When it comes to Fall and Halloween, all I want to do is craft, create, and decorate. There are two huge stipulations, though. First, I don’t want to break the bank. Because who knows if we will want to keep it until next year or simply do it all over again. Also, who wants to spend when they don’t have to? The second proviso when I craft is that the endeavour has to be relatively simple. Somewhat time consuming is okay, but I don’t want to sweat and stress to get results – especially when I have little kids wanting to be involved. Two years ago, I came up with a VERY easy way to make my kids’ favourite characters into jack-o-lanterns. The added bonus? Aside from the pumpkin, you likely have everything you need to make these simple pumpkin carving stencils in your own home!
Make Your Kids’ Favourite Characters with these Simple Pumpkin Carving Stencils
This post for Simple Pumpkin Carving Stencils contains affiliate links for your convenience. If you choose to make a purchase, I receive a small commission. The price you pay is the same.
What you need
- Jumbo colouring book with your child’s favourite characters
- Metal skewer
- Paring knife
- Chalk markers or tempera paint (optional)
What to do
- Start off by having your child select a colouring page from one of their favourite books. We have successfully made Elsa’s face from Frozen, Marshall from Paw Patrol and a minion from Despicable Me. I highly recommend using jumbo colouring books. There are several examples at the end of this post. The reason is the features of the characters are so much bigger and they fit nicely onto an average sized pumpkin.
- Once selected, decide which aspects of the character you will be cutting out and which ones will be part of the pumpkin. This may require a bit of vision on your part. If you’re really unsure, skip this step and then decide after step 4.
- Secure the image to the pumpkin. Using tape works well.
- Using a metal skewer, trace all of the black lines on the colouring page. Basically, you’re punching the skewer into the pumpkin, removing it, and then moving it over a couple of millimetres and then puncturing it again. This is the most tedious step and might be best to do when eager kid-hands aren’t wanting to get involved.
- Cut out the punctured pieces. If you make a mistake, remember that a toothpick stuck into the broken piece and then fastened to the pumpkin can solve just about anything.

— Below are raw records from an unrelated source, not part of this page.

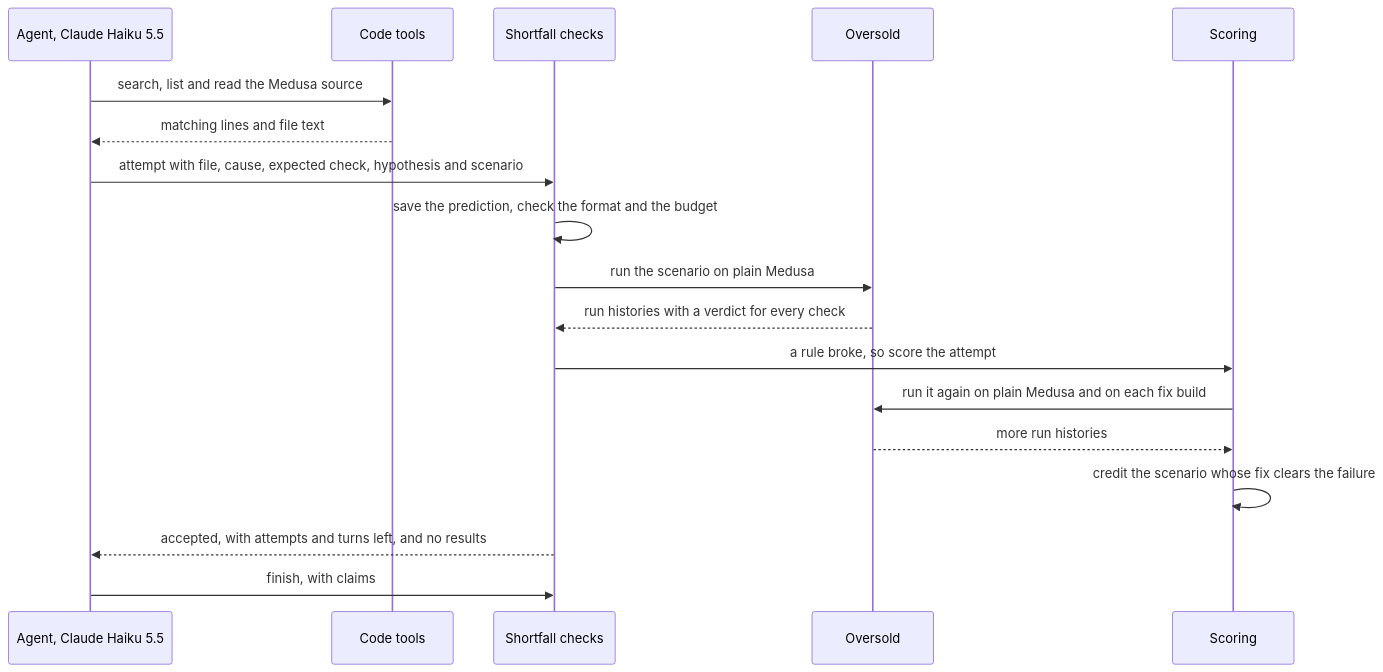
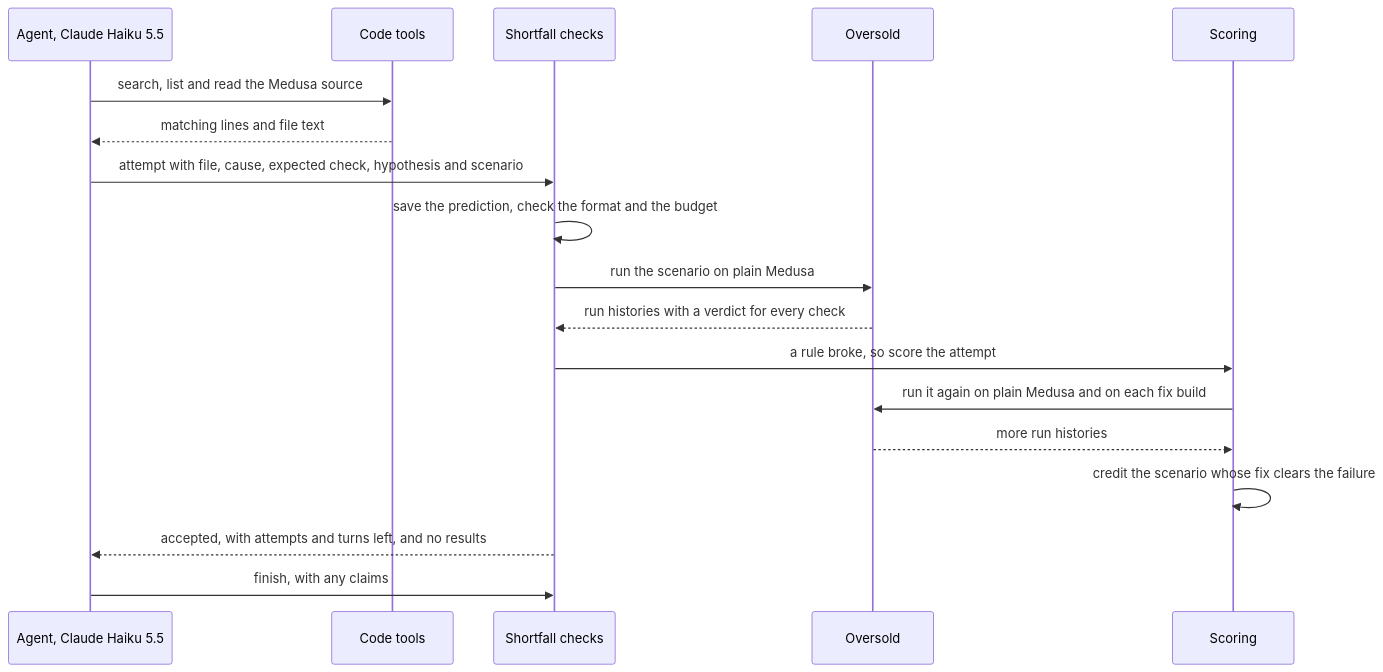
Before and after one commit to akallam04/shortfall: the diagram in WALKTHROUGH.md, drawn with Mermaid. The commit also changed other lines of this file and 2 other files, not shown here.

````diff
--- a/WALKTHROUGH.md
+++ b/WALKTHROUGH.md
@@ -5,20 +5,20 @@
 ```mermaid
 sequenceDiagram
     participant A as Agent, Claude Haiku 5.5
     participant T as Code tools
     participant S as Shortfall checks
     participant O as Oversold
     participant R as Scoring
     A->>T: search, list and read the Medusa source
     T-->>A: matching lines and file text
     A->>S: attempt with file, cause, expected check, hypothesis and scenario
     S->>S: save the prediction, check the format and the budget
     S->>O: run the scenario on plain Medusa
     O-->>S: run histories with a verdict for every check
     S->>R: a rule broke, so score the attempt
     R->>O: run it again on plain Medusa and on each fix build
     O-->>R: more run histories
     R->>R: credit the scenario whose fix clears the failure
     S-->>A: accepted, with attempts and turns left, and no results
-    A->>S: finish, with claims
+    A->>S: finish, with any claims
 ```
````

- Invite the kids to help you colour the pumpkin. It will add a whole new dimension to your work and also lets them partake in the fun!
If you decide to put this simple pumpkin carving stencil to use a few days before Halloween, be sure to check out these tips son making your pumpkin last longer!